The leader next door

Witzig is from Duluth, Minn., and majors in English and linguistics. He got involved with the campus literary magazine and university chorus. When he stopped by the Volunteer Emory informational meeting, the weekly trip to Men Stopping Violence (MSV) in Decatur intrigued him.

According to its website, Men Stopping Violence is a national training institute that provides organizations, communities, and individuals with the knowledge and tools required to mobilize men to prevent violence against women and girls. The Emory-MSV partnership, through the Center for Women at Emory, offers "Male Intimate Partner Violence Against Women," the first college course in the country of its kind.
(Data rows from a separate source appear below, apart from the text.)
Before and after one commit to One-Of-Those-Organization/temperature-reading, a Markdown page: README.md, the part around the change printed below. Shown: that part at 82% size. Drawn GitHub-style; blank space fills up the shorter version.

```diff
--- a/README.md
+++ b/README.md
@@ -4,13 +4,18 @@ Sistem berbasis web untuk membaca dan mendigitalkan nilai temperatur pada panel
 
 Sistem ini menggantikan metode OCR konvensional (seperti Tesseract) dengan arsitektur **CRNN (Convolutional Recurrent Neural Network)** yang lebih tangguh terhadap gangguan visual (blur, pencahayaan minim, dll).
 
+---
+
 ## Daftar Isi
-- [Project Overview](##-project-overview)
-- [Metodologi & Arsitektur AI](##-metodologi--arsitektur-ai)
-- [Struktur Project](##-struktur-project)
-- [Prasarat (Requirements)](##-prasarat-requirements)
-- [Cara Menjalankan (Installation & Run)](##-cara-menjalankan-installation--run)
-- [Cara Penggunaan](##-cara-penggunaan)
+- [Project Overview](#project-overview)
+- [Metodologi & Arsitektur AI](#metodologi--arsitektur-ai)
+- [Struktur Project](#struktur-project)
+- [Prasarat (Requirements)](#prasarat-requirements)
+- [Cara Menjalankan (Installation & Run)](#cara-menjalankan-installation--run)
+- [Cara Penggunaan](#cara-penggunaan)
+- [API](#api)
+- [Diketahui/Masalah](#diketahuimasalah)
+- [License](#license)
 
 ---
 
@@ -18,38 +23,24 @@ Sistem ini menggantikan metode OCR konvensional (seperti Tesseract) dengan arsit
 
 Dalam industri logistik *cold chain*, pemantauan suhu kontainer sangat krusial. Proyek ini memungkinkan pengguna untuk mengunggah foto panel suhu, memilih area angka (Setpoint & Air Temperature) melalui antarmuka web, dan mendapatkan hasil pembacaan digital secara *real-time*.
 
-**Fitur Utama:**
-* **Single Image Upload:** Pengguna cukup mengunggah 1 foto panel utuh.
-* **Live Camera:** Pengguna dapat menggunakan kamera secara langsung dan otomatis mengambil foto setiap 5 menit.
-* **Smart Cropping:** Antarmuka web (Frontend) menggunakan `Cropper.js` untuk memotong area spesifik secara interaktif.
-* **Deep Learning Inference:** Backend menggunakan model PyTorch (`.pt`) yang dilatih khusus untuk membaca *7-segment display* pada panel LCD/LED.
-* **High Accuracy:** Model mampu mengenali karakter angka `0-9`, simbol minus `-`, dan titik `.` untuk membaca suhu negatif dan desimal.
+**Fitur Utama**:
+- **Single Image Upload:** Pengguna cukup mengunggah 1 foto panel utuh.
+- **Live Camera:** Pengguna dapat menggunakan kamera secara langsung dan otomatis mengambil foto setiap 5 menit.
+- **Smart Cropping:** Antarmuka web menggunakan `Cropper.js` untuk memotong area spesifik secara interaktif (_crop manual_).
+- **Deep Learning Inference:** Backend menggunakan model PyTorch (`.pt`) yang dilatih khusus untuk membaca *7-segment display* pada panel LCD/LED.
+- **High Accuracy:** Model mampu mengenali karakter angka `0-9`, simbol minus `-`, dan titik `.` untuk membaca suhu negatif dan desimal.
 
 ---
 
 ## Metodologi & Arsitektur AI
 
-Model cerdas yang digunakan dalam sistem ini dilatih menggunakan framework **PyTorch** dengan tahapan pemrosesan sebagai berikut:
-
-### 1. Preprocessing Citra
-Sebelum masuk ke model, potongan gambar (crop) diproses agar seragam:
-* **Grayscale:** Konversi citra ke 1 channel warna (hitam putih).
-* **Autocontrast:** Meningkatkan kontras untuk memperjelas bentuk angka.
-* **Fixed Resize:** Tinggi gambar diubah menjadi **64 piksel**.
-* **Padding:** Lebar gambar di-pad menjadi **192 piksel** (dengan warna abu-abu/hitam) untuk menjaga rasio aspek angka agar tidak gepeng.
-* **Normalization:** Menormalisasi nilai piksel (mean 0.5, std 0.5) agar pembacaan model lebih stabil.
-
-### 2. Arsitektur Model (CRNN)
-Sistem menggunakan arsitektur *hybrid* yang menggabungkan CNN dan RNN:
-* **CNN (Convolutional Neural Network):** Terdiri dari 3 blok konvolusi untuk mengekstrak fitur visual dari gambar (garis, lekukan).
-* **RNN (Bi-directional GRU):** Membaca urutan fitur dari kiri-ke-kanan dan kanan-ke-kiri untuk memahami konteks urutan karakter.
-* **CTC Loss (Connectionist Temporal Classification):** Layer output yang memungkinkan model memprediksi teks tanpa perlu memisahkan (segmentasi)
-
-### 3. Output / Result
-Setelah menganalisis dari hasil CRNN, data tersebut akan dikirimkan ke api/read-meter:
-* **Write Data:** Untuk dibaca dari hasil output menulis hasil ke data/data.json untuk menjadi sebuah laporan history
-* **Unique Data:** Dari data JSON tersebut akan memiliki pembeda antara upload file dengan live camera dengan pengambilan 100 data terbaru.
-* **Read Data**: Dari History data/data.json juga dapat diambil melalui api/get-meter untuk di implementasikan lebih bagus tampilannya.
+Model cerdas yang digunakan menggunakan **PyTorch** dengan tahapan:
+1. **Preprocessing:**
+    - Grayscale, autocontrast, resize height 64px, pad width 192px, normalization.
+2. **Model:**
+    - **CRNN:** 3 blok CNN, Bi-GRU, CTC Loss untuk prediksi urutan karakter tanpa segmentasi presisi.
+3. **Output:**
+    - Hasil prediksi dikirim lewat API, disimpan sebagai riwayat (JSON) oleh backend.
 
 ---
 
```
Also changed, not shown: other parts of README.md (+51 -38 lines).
At the Men Stopping Violence office, "I wasn't just asked to observe, but to participate in their classes and learn, for instance, tactics and choices for avoiding violence," Witzig said. "It's a chance for men to be vulnerable about why men use physical and other types of violence. It's not about buzzwords but about essential human dignity. We all receive messages about how to think about sexuality through media, religion, and other sources that prevent us from recognizing the dignity of all humans."

Witzig started to push for greater awareness of sexual assault and male privilege, especially in the Greek system that he is part of as a fraternity member. He helped organize the Greek Initiative expected to launch in early 2014. The series of workshops will help fraternities, sororities, and the Emory campus become more aware of sexual bias and violence.
 
Witzig turned to Fuller for advice on how to work with administrators who would help support these efforts.

"The rape culture is not an Emory thing but a college thing and a world thing," Fuller said. "It is so important Peter wanted to carry that message within the fraternity and Greek world, where a lot of gender stereotypes are perpetuated so strongly. Even if people are not violent or directly promoting gender inequalities, how are they enabling others — even friends — to do that?"

Making a difference

Fuller's initiative for leadership funding gained momentum quickly. Gifts to the Campus Life Fund for Excellence established the scholarship.

The Division of Campus Life agreed to fund the scholarship for three years and help the recipient map the best route through administrative channels to turn ideas into action.

"Students with financial need often must choose between serving in leadership positions and working to afford college," said Ajay Nair, senior vice president and dean of Campus Life. "Through the generous support of donors, the Student Leadership Scholarship makes the Emory experience more affordable for a student leader. A recipient such as Peter can now focus on honing his leadership skills and contributing to our community."

The scholarship fit into Campus Life's mission to help students develop skills necessary for lifelong success and positive transformation in the world. Other student-driven initiatives in 2012-2013 included subsidies for graduate student childcare, Dean for a Day program, and a program to donate the cash value of meal points to a nonprofit.

The $1,000 scholarship makes a difference to Witzig, whose work-study job helps him afford an Emory education.
"It takes a lot of time to do something like Men Stopping Violence, and it also takes a lot of time to meet my financial obligations at school. This scholarship helps me tip the balance toward being involved as a leader," Witzig said. "The more the scholarship grows as people invest in it, the larger the outcomes by student leaders."

Fuller, who is working with a nonprofit in Philadelphia that helps children who live in public housing, is helping Emory raise $50,000 to endow the scholarship. "Emory is a pretty open community that is willing to get behind a movement," he said. "What Peter is doing is not a quick fix."

Apply for the Campus Life Student Leadership Scholarship.

The Campus Life Student Leadership Scholarship is made possible through gifts to the Campus Life Fund for Excellence. Support the fund.